(Extracted records)
────────

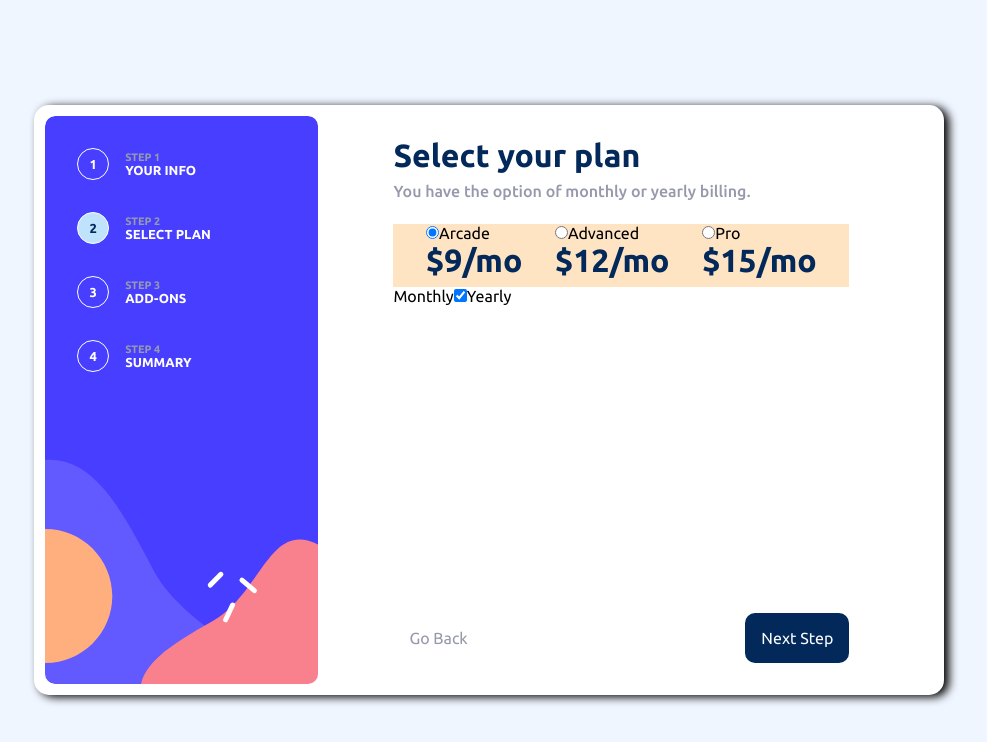
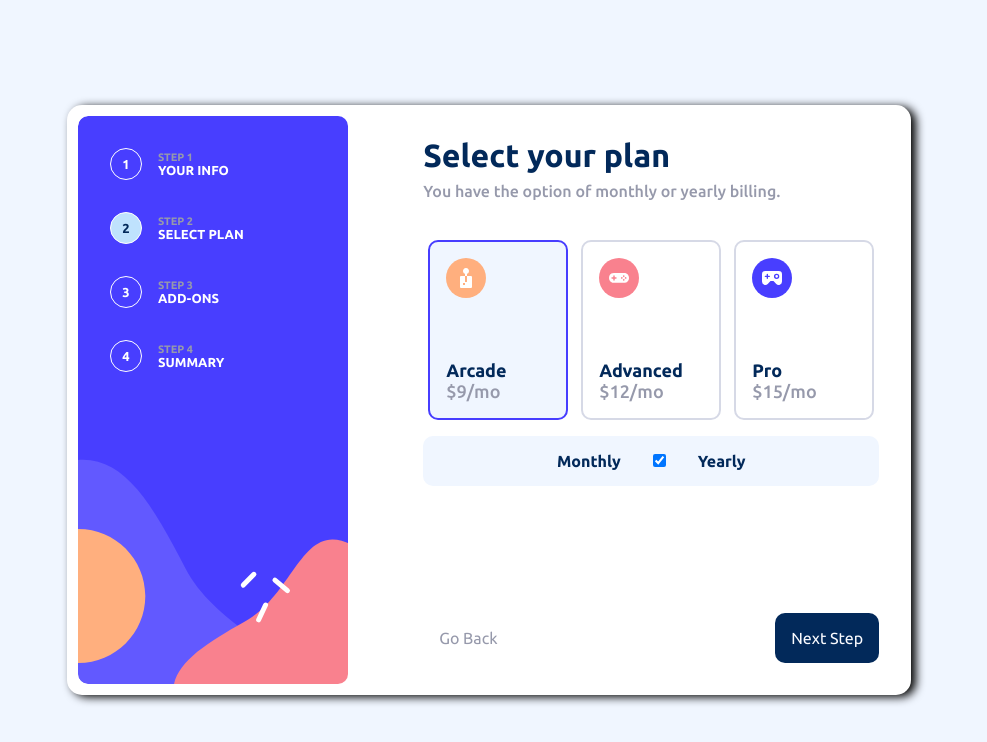
Before and after one commit to PatrykO92/FrontendMentor_Multi-step-form-, a React (Create React App) app: page / in a window 1280 px wide. Both pictures are taken after typing "Sample", "name@example.com", "5551234" into the empty fields and a click on the button "Next Step". Shown: the top 742 px of the page, without its empty margins (151-1138 px from the left). Built offline with nearby package versions, Linux system fonts and the light colour scheme.

Commit message:
added styling to Step2 and Step3

```diff
--- a/src/assets/images/index.js
+++ b/src/assets/images/index.js
@@ -1,17 +1,7 @@
-import bgSidebarDesktop from "./bg-sidebar-desktop.svg";
-import bgSidebarMobile from "./bg-sidebar-mobile.svg";
 import iconAdvanced from "./icon-advanced.svg";
 import iconArcade from "./icon-arcade.svg";
 import iconCheckmark from "./icon-checkmark.svg";
 import iconPro from "./icon-pro.svg";
 import iconThankYou from "./icon-thank-you.svg";
 
-export {
-  bgSidebarDesktop,
-  bgSidebarMobile,
-  iconAdvanced,
-  iconArcade,
-  iconCheckmark,
-  iconPro,
-  iconThankYou,
-};
+export { iconAdvanced, iconArcade, iconCheckmark, iconPro, iconThankYou };
--- a/src/assets/styles/form.css
+++ b/src/assets/styles/form.css
@@ -3,8 +3,6 @@
   flex-wrap: wrap;
   box-shadow: 5px 2px 10px black;
   border-radius: 15px;
-  min-width: 910px;
-  min-height: 590px;
   background-color: var(--secondary-color5);
   gap: 2rem;
 }
@@ -13,8 +11,7 @@
   padding: 2rem;
   margin: 0.7rem;
   border-radius: 10px;
-  width: 30%;
-  min-height: 100%;
+  min-width: 270px;
   display: flex;
   flex-direction: column;
   gap: 2rem;
@@ -62,10 +59,11 @@
   flex-direction: column;
   padding: 2rem;
   gap: 1rem;
-  max-width: 520px;
+  min-width: 520px;
+  min-height: 590px;
 }
 
-.form-main-container p > span {
+.form-main-container > p > span {
   display: block;
   color: var(--primary-color1);
   font-weight: bold;
@@ -153,9 +151,104 @@
   outline: none;
 }
 
-.form-select-plan > div:nth-child(1) {
+.form-select-plan {
+  margin-top: 1rem;
+  gap: 1rem;
+}
+
+.form-select-plan > div {
   display: flex;
   flex-direction: row;
   justify-content: space-evenly;
-  background-color: bisque;
+  gap: 0.5rem;
 }
+
+.select-plans label {
+  border: 2px solid var(--secondary-color2);
+  border-radius: 10px;
+  padding: 1rem;
+  min-height: 180px;
+  min-width: 140px;
+  display: flex;
+  flex-direction: column;
+  align-items: flex-start;
+  justify-content: space-between;
+}
+
+.select-plans > label:hover {
+  border-color: var(--primary-color2);
+}
+
+.selected-plan {
+  background-color: var(--secondary-color3);
+  border: 2px solid var(--primary-color2) !important;
+}
+
+.select-plans img {
+  max-height: 2.5rem;
+}
+
+.select-plans p {
+  color: var(--primary-color1);
+  font-weight: 700;
+  font-size: large;
+}
+
+.select-plans span {
+  color: var(--secondary-color1);
+  font-weight: 500;
+}
+
+.select-plans input {
+  height: 0;
+  width: 0;
+}
+
+.select-plans b {
+  display: block;
+  font-size: small;
+}
+
+.monthly-yearly {
+  background-color: var(--secondary-color3);
+  border-radius: 10px;
+  padding: 1rem;
+  color: var(--primary-color1);
+  font-weight: 700;
+}
+
+.monthly-yearly input {
+  margin: 0 2rem;
+}
+
+.form-add-ons {
+  gap: 1rem;
+}
+
+.form-add-ons > label {
+  display: flex;
+  justify-content: space-between;
+  align-items: center;
+  gap: 1rem;
+  border: 2px solid var(--secondary-color2);
+  border-radius: 10px;
+  padding: 1rem;
+}
+
+.form-add-ons > label:hover {
+  border-color: var(--primary-color2);
+}
+
+.form-add-ons label > div {
+  flex: 1;
+  display: flex;
+  flex-direction: column;
+}
+
+.form-add-ons label > div > span {
+  color: var(--secondary-color1);
+}
+
+.form-add-ons label > p {
+  color: var(--primary-color2);
+}
--- a/src/assets/styles/loading-spinner.css
+++ b/src/assets/styles/loading-spinner.css
@@ -1,7 +1,5 @@
 .loading-spinner {
   min-width: 100%;
-  min-height: inherit;
-  width: 100%;
   height: 100%;
   display: flex;
   align-items: center;
--- a/src/components/Form.jsx
+++ b/src/components/Form.jsx
@@ -1,4 +1,12 @@
 import "../assets/styles/form.css";
+import {
+  iconAdvanced,
+  iconArcade,
+  iconCheckmark,
+  iconPro,
+  iconThankYou,
+} from "../assets/images";
+
 import LoadingSpinner from "./LoadingSpinner";
 
 import { useState, useEffect } from "react";
@@ -149,6 +157,7 @@ const Form = () => {
             <span>{stepDescription[actualStep]?.[0]}</span>
             {stepDescription[actualStep]?.[1]}
           </p>
+
           {/* Actual step */}
           {actualStep === 1 && (
             <form
@@ -197,8 +206,11 @@ const Form = () => {
 
           {actualStep === 2 && (
             <div className="form-select-plan">
-              <div>
-                <div>
+              <div className="select-plans">
+                <label
+                  className={form.plan === "Arcade" ? "selected-plan" : ""}
+                >
+                  <img src={iconArcade} alt="arcade plan" />
                   <input
                     type="radio"
                     id="plan-1"
@@ -207,7 +219,7 @@ const Form = () => {
                     onChange={handleInputChange}
                     checked={form.plan === "Arcade"}
                   />
-                  <label htmlFor="plan-1">
+                  <p htmlFor="plan-1">
                     Arcade
                     {monthlyPayment ? (
                       <p>
@@ -215,12 +227,16 @@ const Form = () => {
                       </p>
                     ) : (
                       <p>
-                        <span>$90/yr</span>2 months free
+                        <span>$90/yr</span>
+                        <b>2 months free</b>
                       </p>
                     )}
+                  </p>
                 </label>
-                </div>
-                <div>
+                <label
+                  className={form.plan === "Advanced" ? "selected-plan" : ""}
+                >
+                  <img src={iconAdvanced} alt="advanced plan" />
                   <input
                     type="radio"
                     id="plan-2"
@@ -229,7 +245,7 @@ const Form = () => {
                     onChange={handleInputChange}
                     checked={form.plan === "Advanced"}
                   />
-                  <label htmlFor="plan-2">
+                  <p htmlFor="plan-2">
                     Advanced
                     {monthlyPayment ? (
                       <p>
@@ -237,12 +253,17 @@ const Form = () => {
                       </p>
                     ) : (
                       <p>
-                        <span>$120/yr</span>2 months free
+                        <span>$120/yr</span>
+                        <b>2 months free</b>
                       </p>
                     )}
+                  </p>
                 </label>
-                </div>
-                <div>
+                <label
+                  htmlFor="plan-3"
+                  className={form.plan === "Pro" ? "selected-plan" : ""}
+                >
+                  <img src={iconPro} alt="pro plan" />
                   <input
                     type="radio"
                     id="plan-3"
@@ -251,7 +272,7 @@ const Form = () => {
                     onChange={handleInputChange}
                     checked={form.plan === "Pro"}
                   />
-                  <label htmlFor="plan-3">
+                  <p>
                     Pro
                     {monthlyPayment ? (
                       <p>
@@ -259,14 +280,15 @@ const Form = () => {
                       </p>
                     ) : (
                       <p>
-                        <span>$150/yr</span>2 months free
+                        <span>$150/yr</span>
+                        <b>2 months free</b>
                       </p>
                     )}
+                  </p>
                 </label>
               </div>
-              </div>
 
-              <div>
+              <div className="monthly-yearly">
                 <label>
                   Monthly
                   <input
@@ -284,7 +306,10 @@ const Form = () => {
 
           {actualStep === 3 && (
             <div className="form-add-ons">
-              <div>
+              <label
+                htmlFor="online-services"
+                className={form.addons.onlineService ? "selected-plan" : ""}
+              >
                 <input
                   type="checkbox"
                   id="online-services"
@@ -293,16 +318,17 @@ const Form = () => {
                   onChange={handleInputChange}
                   checked={form.addons.onlineService}
                 />
-                <label htmlFor="online-services">
+
                 <div>
-                    <p>
-                      <b>Online service</b>Access to multiplayer games
-                    </p>
+                  <b>Online service</b>
+                  <span>Access to multiplayer games</span>
+                </div>
                 <p>{monthlyPayment ? "+$1/mo" : "+$10/yr"}</p>
-                  </div>
               </label>
-              </div>
-              <div>
+              <label
+                htmlFor="larger-storage"
+                className={form.addons.largerStorage ? "selected-plan" : ""}
+              >
                 <input
                   type="checkbox"
                   id="larger-storage"
@@ -311,16 +337,19 @@ const Form = () => {
                   onChange={handleInputChange}
                   checked={form.addons.largerStorage}
                 />
-                <label htmlFor="larger-storage">
+
                 <div>
-                    <p>
-                      <b>Larger storage</b>Extra 1TB of cloud save
-                    </p>
+                  <b>Larger storage</b>
+                  <span>Extra 1TB of cloud save</span>
+                </div>
                 <p>{monthlyPayment ? "+$2/mo" : "+$20/yr"}</p>
-                  </div>
               </label>
-              </div>
-              <div>
+              <label
+                htmlFor="custom-profile"
+                className={
+                  form.addons.customizableProfile ? "selected-plan" : ""
+                }
+              >
                 <input
                   type="checkbox"
                   id="custom-profile"
@@ -329,15 +358,13 @@ const Form = () => {
                   onChange={handleInputChange}
                   checked={form.addons.customizableProfile}
                 />
-                <label htmlFor="custom-profile">
+
                 <div>
-                    <p>
-                      <b>Customizable Profile</b>Custom theme on your profile
-                    </p>
+                  <b>Customizable Profile</b>
+                  <span>Custom theme on your profile</span>
+                </div>
                 <p>{monthlyPayment ? "+$2/mo" : "+$20/yr"}</p>
-                  </div>
               </label>
-              </div>
             </div>
           )}
 
```
Lines whose indentation alone changed are shown as unchanged.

────────

--- WORK REQUEST ---
Please find all lines of the entries that hold the string "htmlFor" and copy them.

--- RESULT OF THIS TASK ---
-                  <label htmlFor="plan-1">
+                  <p htmlFor="plan-1">
-                  <label htmlFor="plan-2">
+                  <p htmlFor="plan-2">
+                  htmlFor="plan-3"
-                  <label htmlFor="plan-3">
+                htmlFor="online-services"
-                <label htmlFor="online-services">
+                htmlFor="larger-storage"
-                <label htmlFor="larger-storage">
+                htmlFor="custom-profile"
-                <label htmlFor="custom-profile">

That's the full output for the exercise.